In the second week of this season’s In Treatment, I remain ambivalent. I like all of the actors and do not especially like any of the characters. I struggle to understand why Brooke, who describes herself as some variety of longer term probably psychodynamic therapist is seeing these patients.
Eladio is a good candidate for depth therapy *if* it weren’t dependent on his employer paying. He would be a tough one to work with because of his history with probably drug use and shakiness of his life circumstances, but he seems psychologically minded, can reflect on himself and is so very eager to attach to Brooke. But his employer is looking for a resolution to Eladio’s insomnia, not for his personal growth so the resources for long term work are not likely there. I understand the appeal of working with Eladio and how Brooke is somewhat seduced by him, so she is going to have to keep an eye on her countertransference with him and be ready for him to leave well before he is actually ready.

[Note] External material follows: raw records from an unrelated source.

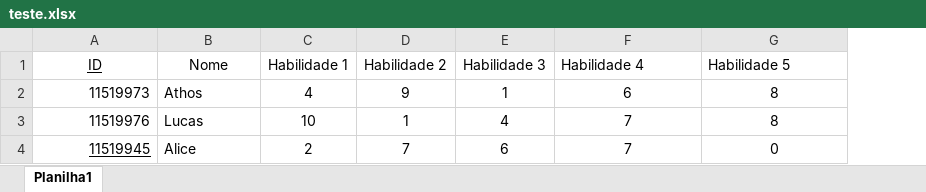
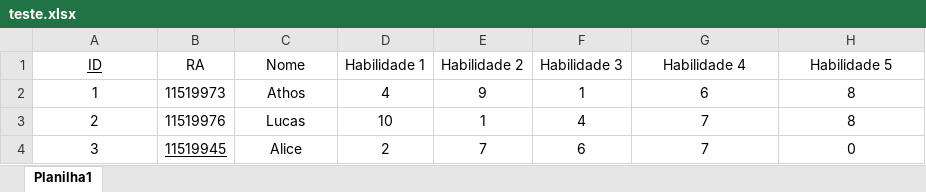
Before and after one commit to athos-lima/Trabalho_final_finalizado, an Excel workbook: backend/teste/teste.xlsx, sheet Planilha1, drawn as a sheet; values as stored, in another font and other column widths than the file's, no borders; table styles not drawn; addresses are those after the commit; the diff names each change by its address in the sheet, - before the commit and + after, or states it on an @@ line.

```diff
--- a/backend/teste/teste.xlsx (sheet Planilha1)
+++ b/backend/teste/teste.xlsx (sheet Planilha1)
+column B (RA), rows 2-4: 11519973 | 11519976 | 11519945
-G1:H1 alignment: left
+G1:H1 alignment: center
-A2 (ID): 11519973
+A2 (ID): 1
-A2:A4 alignment: right
+A2:A4 alignment: center
-C2:C4 alignment: left
+C2:C4 alignment: center
-A3 (ID): 11519976
+A3 (ID): 2
-A4 (ID): 11519945
+A4 (ID): 3
-A4 underline: on
+A4 underline: off
```
Also changed, not shown: 4 other files.
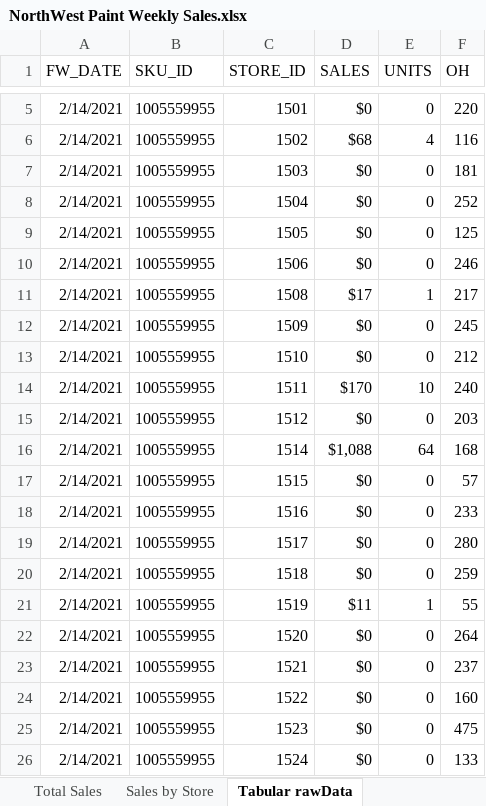
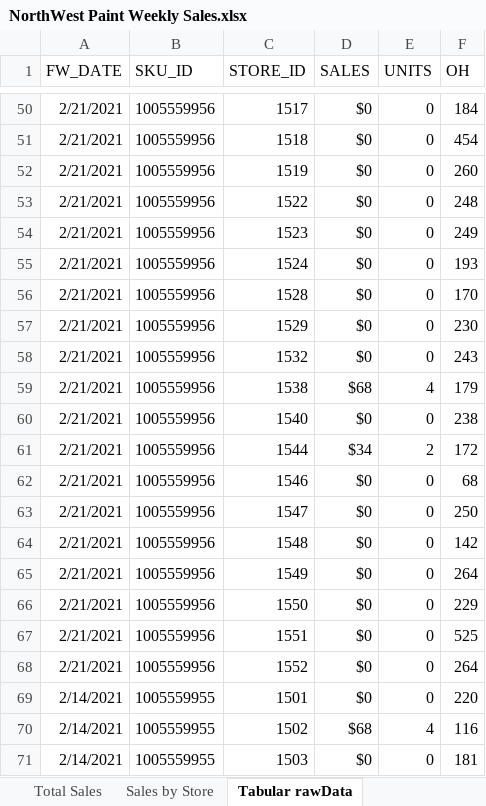
Before and after one commit to bonski59/PeRM, an Excel workbook: dataManagement/LiveData/reports_xlsx/NorthWest Paint Weekly Sales.xlsx, sheet Tabular rawData, drawn as a sheet; only a part is shown, gaps mark what is left out; the shorter side is filled out with more unchanged rows; values as stored, in another font and other column widths than the file's, no borders; the diff covers the shown part only; the diff names each change by its address in the sheet, - before the commit and + after, or states it on an @@ line.

```diff
--- a/dataManagement/LiveData/reports_xlsx/NorthWest Paint Weekly Sales.xlsx (sheet Tabular rawData)
+++ b/dataManagement/LiveData/reports_xlsx/NorthWest Paint Weekly Sales.xlsx (sheet Tabular rawData)
+row 50: 2/21/2021 | 1005559956 | 1517 | $0 | 0 | 184
+row 51: 2/21/2021 | 1005559956 | 1518 | $0 | 0 | 454
+row 52: 2/21/2021 | 1005559956 | 1519 | $0 | 0 | 260
+row 53: 2/21/2021 | 1005559956 | 1522 | $0 | 0 | 248
+row 54: 2/21/2021 | 1005559956 | 1523 | $0 | 0 | 249
+row 55: 2/21/2021 | 1005559956 | 1524 | $0 | 0 | 193
+row 56: 2/21/2021 | 1005559956 | 1528 | $0 | 0 | 170
+row 57: 2/21/2021 | 1005559956 | 1529 | $0 | 0 | 230
+row 58: 2/21/2021 | 1005559956 | 1532 | $0 | 0 | 243
+row 59: 2/21/2021 | 1005559956 | 1538 | $68 | 4 | 179
+row 60: 2/21/2021 | 1005559956 | 1540 | $0 | 0 | 238
+row 61: 2/21/2021 | 1005559956 | 1544 | $34 | 2 | 172
+row 62: 2/21/2021 | 1005559956 | 1546 | $0 | 0 | 68
+row 63: 2/21/2021 | 1005559956 | 1547 | $0 | 0 | 250
+row 64: 2/21/2021 | 1005559956 | 1548 | $0 | 0 | 142
+row 65: 2/21/2021 | 1005559956 | 1549 | $0 | 0 | 264
+row 66: 2/21/2021 | 1005559956 | 1550 | $0 | 0 | 229
+row 67: 2/21/2021 | 1005559956 | 1551 | $0 | 0 | 525
+row 68: 2/21/2021 | 1005559956 | 1552 | $0 | 0 | 264
```
Also changed, not shown: 46 added rows, 1 removed row and 3 edited cells elsewhere in this sheet, sheet Sales by Store, sheet Total Sales, dataManagement/LiveData/reports_xlsx/396 Forecasting - V2.xlsx, dataManagement/LiveData/reports_xlsx/KPI Categories.xlsx, 26 other files.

Why Colin? Referred by the court — which is already an issue because Brooke is being hired for reporting on her assessment of him, not by him for therapy. In my experience these kinds of referrals rarely go anywhere past what is ordered, because the patient is not the initiator of the referral or the work. So she has accepted him and as a pro bono patient too — why? And why is the court not paying for the four sessions which it has ordered? So I am puzzled by the fact that Brooke accepted the referral. The verbal fencing he does with Brooke and the avoidance of anything resembling real insight would wear thin pretty quickly. That he is there to get an approving report from Brooke feels to me like the only real skin he has in the game and the major reason he is there at all. The fact that he has crashed and burned his life could be the impetus for real work in therapy, but only if he is willing to drop the mask and be vulnerable.
Then we have Laila.It is never clear that much if anything Laila talks about is really personal. Her character is drawn more as a type than as a person. The one place where I could feel her was when she talked about the way she and her girlfriend created imaginary worlds together. There was a playfulness and creativity in what she described that is very different from the brittle intellectualizing she more usually indulges in. We see in her talk about her relationship with her girlfriend a look into who Laila is underneath the mask she wears. She tells Brooke a dream, which Brooke deals with entirely as about the reality of being a black woman, which certainly is part of it. But she makes no attempt to bring the dream back to Laila and what is says about her life today. The Jungian in me wishes she had invited Laila to actually work on the dream with her as that very well might have opened this therapy up a lot more. As with the other two patients, there is every reason to feel the work with them will be short term. Laila is going off to college for one thing and her grandmother brings her to Brooke to prepare her for college. These patients seem misaligned with what Brooke purports her practice to be.
We learn in Monday’s segment about Brooke, that Paul, from previous seasons, is Brooke’s supervisor. Rita says she thought Brooke talked with him every week. We have seen Brooke dodge his calls and emails so we know Rita is right when she asks if Brooke is avoiding him. That she is doing so is a big red flag given Brooke’s issues. It is clear that Brooke has some issues with Paul in fact, referring to him as the “world renowned Paul Weston” out of anger maybe or envy. In the process of her talking with Rita, we learn that she has thought about having a baby with Adam. We know from earlier that at age 15, she had a baby which her parents made her surrender for adoption. And now she wants to find her son. So we have Eladio wanting a mother and Laila without a mother and Brooke struggling with the loss of her father and longing to find her son — a potent stew indeed. I was intrigued that Rita sat in one of the chairs and Brooke on the couch, reflecting perhaps the way she and Brooke are relating, more as therapist and patient than as friends.
As I said before, I like the actors this season but find the characters they are playing kind of lacking. The three patients seem like types rather than full fleshed people. They embody an issue or group — Black American teens or privileged white men or essential workers who aren’t treated that way — more than they stand out as unique individuals in need of help. Plus we haven’t heard at all how the changes wrought by COVID has impacted them, which seems quite unrealistic. In my practice my patients regularly talk about issues and feelings they have arising from the pandemic so how can it be that this is not a major element in this season?
What are your thoughts? What do you like? Dislike? Let’s talk about it in the comments.